• **WORK ITEM**: Please return every entry below exactly as written, without any of its pictures.

Records from a data collection:
▼

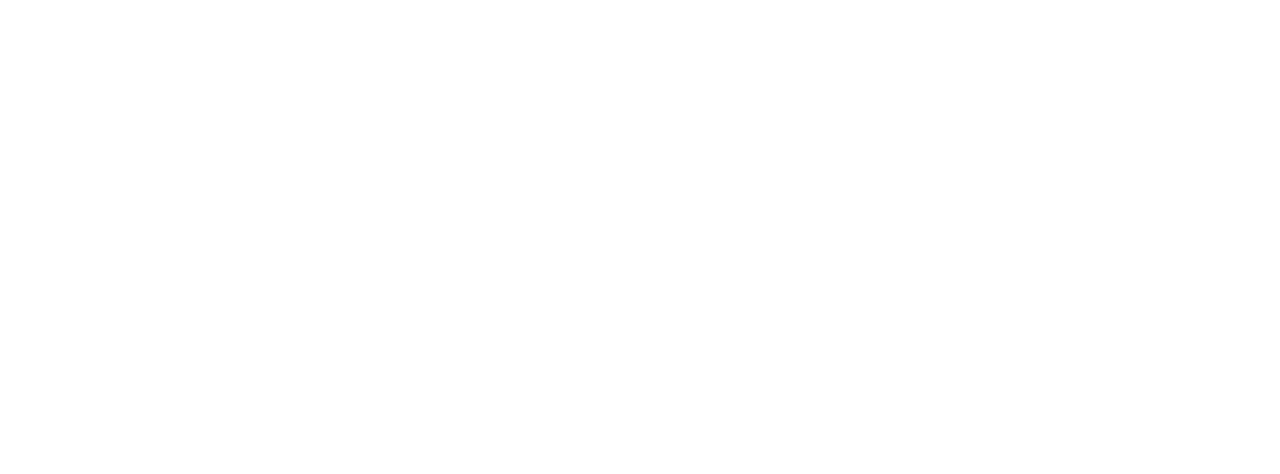
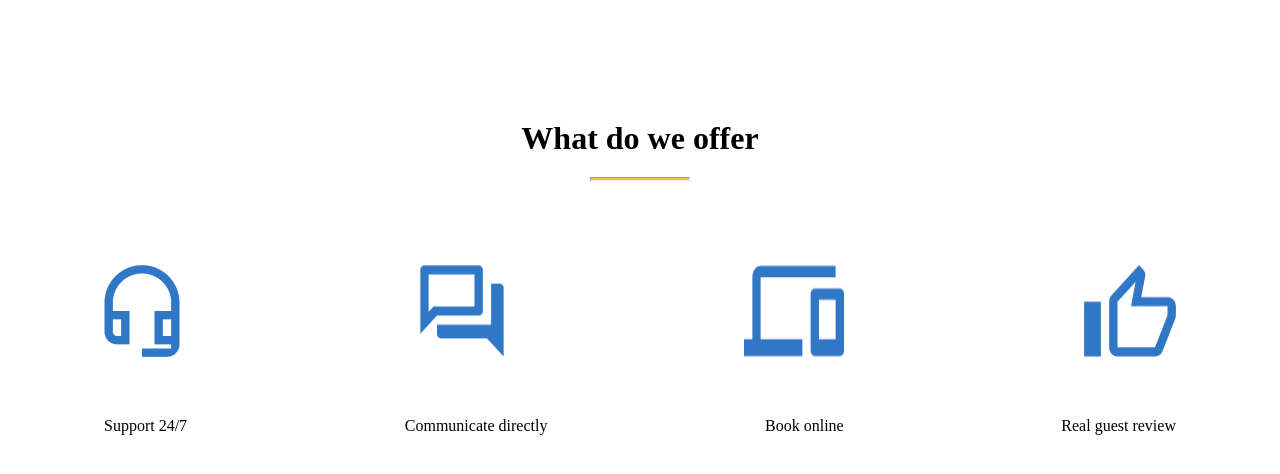
Before and after one commit to MargaritaRoda/if-html, a website: page index.html in a window 1280 px wide. Drawn offline with Linux system fonts and the light colour scheme.

Commit message:
Added new branch lesson_4, added some elements to index.html, styles.css

```diff
--- a/index.html
+++ b/index.html
@@ -1,10 +1,26 @@
 <!DOCTYPE html>
 <html lang="en">
-<head>
-    <meta charset="UTF-8">
+  <head>
+    <meta charset="UTF-8" />
+    <link rel="stylesheet" href="./style/styles.css" />
     <title>Title</title>
-</head>
-<body>
-
-</body>
+  </head>
+  <body>
+    <h1>What do we offer</h1>
+    <div>
+      <hr />
+    </div>
+    <div class="icons">
+      <img src="./images/support.jpg" alt="support" />
+      <img src="./images/message.jpg" alt="message" />
+      <img src="./images/book-online.jpg" alt="book-online" />
+      <img src="./images/like.jpg" alt="like" />
+    </div>
+    <div class="signs">
+      <p>Support 24/7</p>
+      <p>Communicate directly</p>
+      <p>Book online</p>
+      <p>Real guest review</p>
+    </div>
+  </body>
 </html>
--- /dev/null
+++ b/style/styles.css
@@ -0,0 +1,25 @@
+* {
+  margin: 0;
+  box-sizing: border-box;
+  background-color: #ffffff;
+}
+h1 {
+  text-align: center;
+  margin: 120px 120px 20px 120px;
+}
+hr {
+  width: 100px;
+  height: 4px;
+  background-color: #f5bd41;
+  margin: auto;
+}
+.icons {
+  display: flex;
+  justify-content: space-between;
+  margin: 84px 104px 60px;
+}
+.signs {
+  display: flex;
+  justify-content: space-between;
+  margin: 60px 104px 122px;
+}
```
Also changed, not shown: package.json (added, +23 -0 lines), images/book-online.jpg (added), images/like.jpg (added), images/message.jpg (added), images/support.jpg (added), 2 other files.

▲

• **YOUR RESPONSE**:
Before and after one commit to MargaritaRoda/if-html, a website: page index.html in a window 1280 px wide. Drawn offline with Linux system fonts and the light colour scheme.

Commit message:
Added new branch lesson_4, added some elements to index.html, styles.css

```diff
--- a/index.html
+++ b/index.html
@@ -1,10 +1,26 @@
 <!DOCTYPE html>
 <html lang="en">
-<head>
-    <meta charset="UTF-8">
+  <head>
+    <meta charset="UTF-8" />
+    <link rel="stylesheet" href="./style/styles.css" />
     <title>Title</title>
-</head>
-<body>
-
-</body>
+  </head>
+  <body>
+    <h1>What do we offer</h1>
+    <div>
+      <hr />
+    </div>
+    <div class="icons">
+      <img src="./images/support.jpg" alt="support" />
+      <img src="./images/message.jpg" alt="message" />
+      <img src="./images/book-online.jpg" alt="book-online" />
+      <img src="./images/like.jpg" alt="like" />
+    </div>
+    <div class="signs">
+      <p>Support 24/7</p>
+      <p>Communicate directly</p>
+      <p>Book online</p>
+      <p>Real guest review</p>
+    </div>
+  </body>
 </html>
--- /dev/null
+++ b/style/styles.css
@@ -0,0 +1,25 @@
+* {
+  margin: 0;
+  box-sizing: border-box;
+  background-color: #ffffff;
+}
+h1 {
+  text-align: center;
+  margin: 120px 120px 20px 120px;
+}
+hr {
+  width: 100px;
+  height: 4px;
+  background-color: #f5bd41;
+  margin: auto;
+}
+.icons {
+  display: flex;
+  justify-content: space-between;
+  margin: 84px 104px 60px;
+}
+.signs {
+  display: flex;
+  justify-content: space-between;
+  margin: 60px 104px 122px;
+}
```
Also changed, not shown: package.json (added, +23 -0 lines), images/book-online.jpg (added), images/like.jpg (added), images/message.jpg (added), images/support.jpg (added), 2 other files.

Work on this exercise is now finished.